**Try it**
Lines below containing the word "descendant" should be copied out.
┌─ Source material
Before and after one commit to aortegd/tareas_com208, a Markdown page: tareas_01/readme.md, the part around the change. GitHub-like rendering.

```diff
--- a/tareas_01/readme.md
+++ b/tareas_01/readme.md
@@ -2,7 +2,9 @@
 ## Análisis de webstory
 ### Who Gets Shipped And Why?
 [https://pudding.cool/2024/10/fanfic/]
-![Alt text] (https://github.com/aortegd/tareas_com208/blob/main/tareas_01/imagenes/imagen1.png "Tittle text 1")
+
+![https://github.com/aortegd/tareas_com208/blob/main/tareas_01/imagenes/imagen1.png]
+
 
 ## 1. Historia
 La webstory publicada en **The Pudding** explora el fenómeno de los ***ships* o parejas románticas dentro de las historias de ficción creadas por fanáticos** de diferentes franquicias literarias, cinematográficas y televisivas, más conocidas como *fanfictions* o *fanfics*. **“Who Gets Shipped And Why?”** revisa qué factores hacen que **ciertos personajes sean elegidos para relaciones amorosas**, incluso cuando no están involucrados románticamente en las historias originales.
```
└─
┌─ Source material
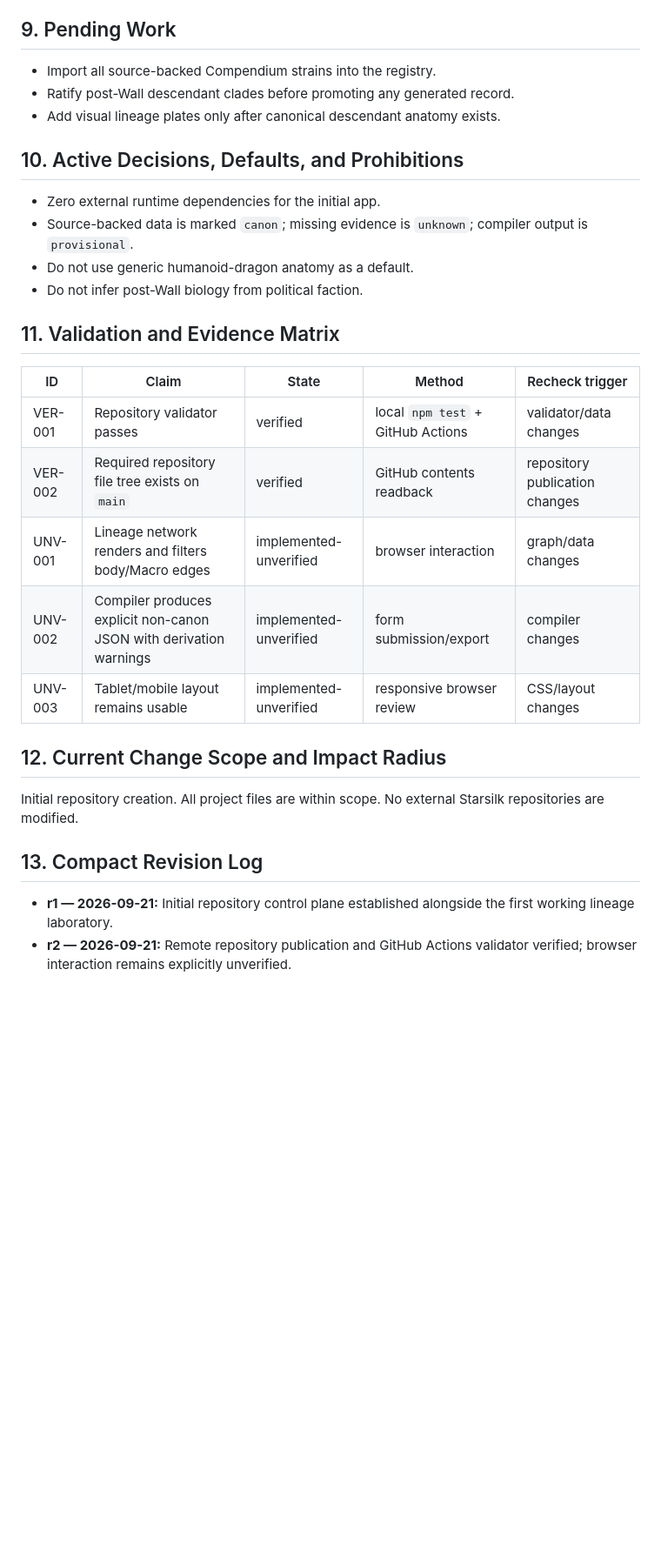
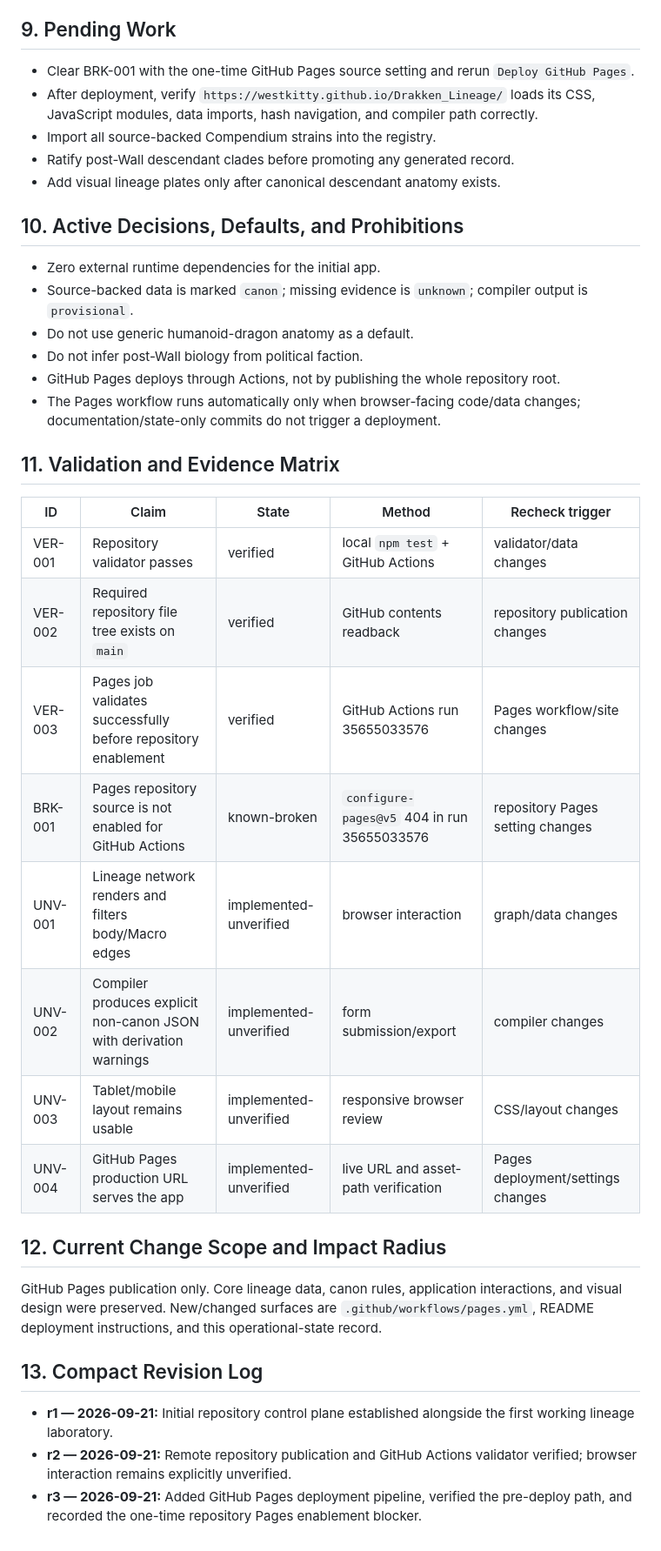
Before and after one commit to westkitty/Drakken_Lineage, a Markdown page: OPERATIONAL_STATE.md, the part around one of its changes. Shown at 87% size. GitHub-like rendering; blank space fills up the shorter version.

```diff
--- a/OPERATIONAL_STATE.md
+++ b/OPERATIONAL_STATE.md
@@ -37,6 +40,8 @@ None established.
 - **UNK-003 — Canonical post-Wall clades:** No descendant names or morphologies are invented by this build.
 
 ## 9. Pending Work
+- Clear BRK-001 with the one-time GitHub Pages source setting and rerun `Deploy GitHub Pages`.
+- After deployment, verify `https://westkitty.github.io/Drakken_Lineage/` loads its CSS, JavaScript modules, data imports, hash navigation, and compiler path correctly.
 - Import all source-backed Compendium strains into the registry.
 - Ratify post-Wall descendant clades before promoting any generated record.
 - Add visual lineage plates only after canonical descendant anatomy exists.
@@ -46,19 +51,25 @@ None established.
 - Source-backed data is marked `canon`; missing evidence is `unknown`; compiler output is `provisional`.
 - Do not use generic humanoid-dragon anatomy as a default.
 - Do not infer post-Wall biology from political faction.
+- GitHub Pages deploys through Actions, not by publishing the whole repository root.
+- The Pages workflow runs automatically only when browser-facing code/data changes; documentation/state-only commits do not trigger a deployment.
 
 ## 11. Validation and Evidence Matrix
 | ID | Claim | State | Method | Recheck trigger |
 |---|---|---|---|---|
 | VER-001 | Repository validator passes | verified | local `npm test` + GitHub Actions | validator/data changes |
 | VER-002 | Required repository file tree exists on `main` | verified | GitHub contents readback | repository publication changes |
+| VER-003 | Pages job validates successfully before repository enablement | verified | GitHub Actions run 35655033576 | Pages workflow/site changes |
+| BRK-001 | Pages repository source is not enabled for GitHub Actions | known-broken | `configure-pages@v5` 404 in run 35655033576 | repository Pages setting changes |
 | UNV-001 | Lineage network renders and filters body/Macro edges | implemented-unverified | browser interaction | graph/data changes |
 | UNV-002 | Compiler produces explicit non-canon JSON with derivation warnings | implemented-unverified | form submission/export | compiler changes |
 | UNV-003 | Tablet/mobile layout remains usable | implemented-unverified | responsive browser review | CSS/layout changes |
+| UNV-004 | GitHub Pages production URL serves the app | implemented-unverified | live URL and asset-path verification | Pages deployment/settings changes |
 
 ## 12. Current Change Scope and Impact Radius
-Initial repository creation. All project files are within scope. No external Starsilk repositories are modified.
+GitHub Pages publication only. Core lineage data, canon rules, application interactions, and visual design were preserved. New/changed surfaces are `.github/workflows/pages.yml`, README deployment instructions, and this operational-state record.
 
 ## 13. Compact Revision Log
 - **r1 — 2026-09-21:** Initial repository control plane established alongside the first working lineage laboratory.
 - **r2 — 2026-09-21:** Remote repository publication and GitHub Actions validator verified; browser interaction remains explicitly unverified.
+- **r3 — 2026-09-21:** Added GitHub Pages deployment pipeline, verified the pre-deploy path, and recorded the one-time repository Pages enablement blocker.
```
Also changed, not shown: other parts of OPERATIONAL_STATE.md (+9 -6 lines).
└─
**Reply**
 - **UNK-003 — Canonical post-Wall clades:** No descendant names or morphologies are invented by this build.
 - Ratify post-Wall descendant clades before promoting any generated record.
 - Add visual lineage plates only after canonical descendant anatomy exists.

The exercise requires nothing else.